Required work: Every record shown below is to be output exactly.

Input material:
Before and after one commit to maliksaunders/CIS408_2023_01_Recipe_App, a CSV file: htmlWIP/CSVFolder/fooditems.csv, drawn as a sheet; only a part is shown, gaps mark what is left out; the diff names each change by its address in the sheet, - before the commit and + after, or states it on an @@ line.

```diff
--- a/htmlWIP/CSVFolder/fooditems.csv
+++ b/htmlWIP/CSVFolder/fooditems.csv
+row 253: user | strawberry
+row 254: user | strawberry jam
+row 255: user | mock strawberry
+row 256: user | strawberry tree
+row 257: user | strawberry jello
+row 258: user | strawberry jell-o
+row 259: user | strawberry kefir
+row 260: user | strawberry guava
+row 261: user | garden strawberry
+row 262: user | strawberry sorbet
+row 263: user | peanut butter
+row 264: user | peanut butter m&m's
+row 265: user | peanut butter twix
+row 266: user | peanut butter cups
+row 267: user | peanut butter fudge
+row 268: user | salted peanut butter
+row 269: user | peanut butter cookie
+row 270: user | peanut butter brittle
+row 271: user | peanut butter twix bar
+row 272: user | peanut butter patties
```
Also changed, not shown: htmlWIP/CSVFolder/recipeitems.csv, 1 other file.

Answer to the exercise:
Before and after one commit to maliksaunders/CIS408_2023_01_Recipe_App, a CSV file: htmlWIP/CSVFolder/fooditems.csv, drawn as a sheet; only a part is shown, gaps mark what is left out; the diff names each change by its address in the sheet, - before the commit and + after, or states it on an @@ line.

```diff
--- a/htmlWIP/CSVFolder/fooditems.csv
+++ b/htmlWIP/CSVFolder/fooditems.csv
+row 253: user | strawberry
+row 254: user | strawberry jam
+row 255: user | mock strawberry
+row 256: user | strawberry tree
+row 257: user | strawberry jello
+row 258: user | strawberry jell-o
+row 259: user | strawberry kefir
+row 260: user | strawberry guava
+row 261: user | garden strawberry
+row 262: user | strawberry sorbet
+row 263: user | peanut butter
+row 264: user | peanut butter m&m's
+row 265: user | peanut butter twix
+row 266: user | peanut butter cups
+row 267: user | peanut butter fudge
+row 268: user | salted peanut butter
+row 269: user | peanut butter cookie
+row 270: user | peanut butter brittle
+row 271: user | peanut butter twix bar
+row 272: user | peanut butter patties
```
Also changed, not shown: htmlWIP/CSVFolder/recipeitems.csv, 1 other file.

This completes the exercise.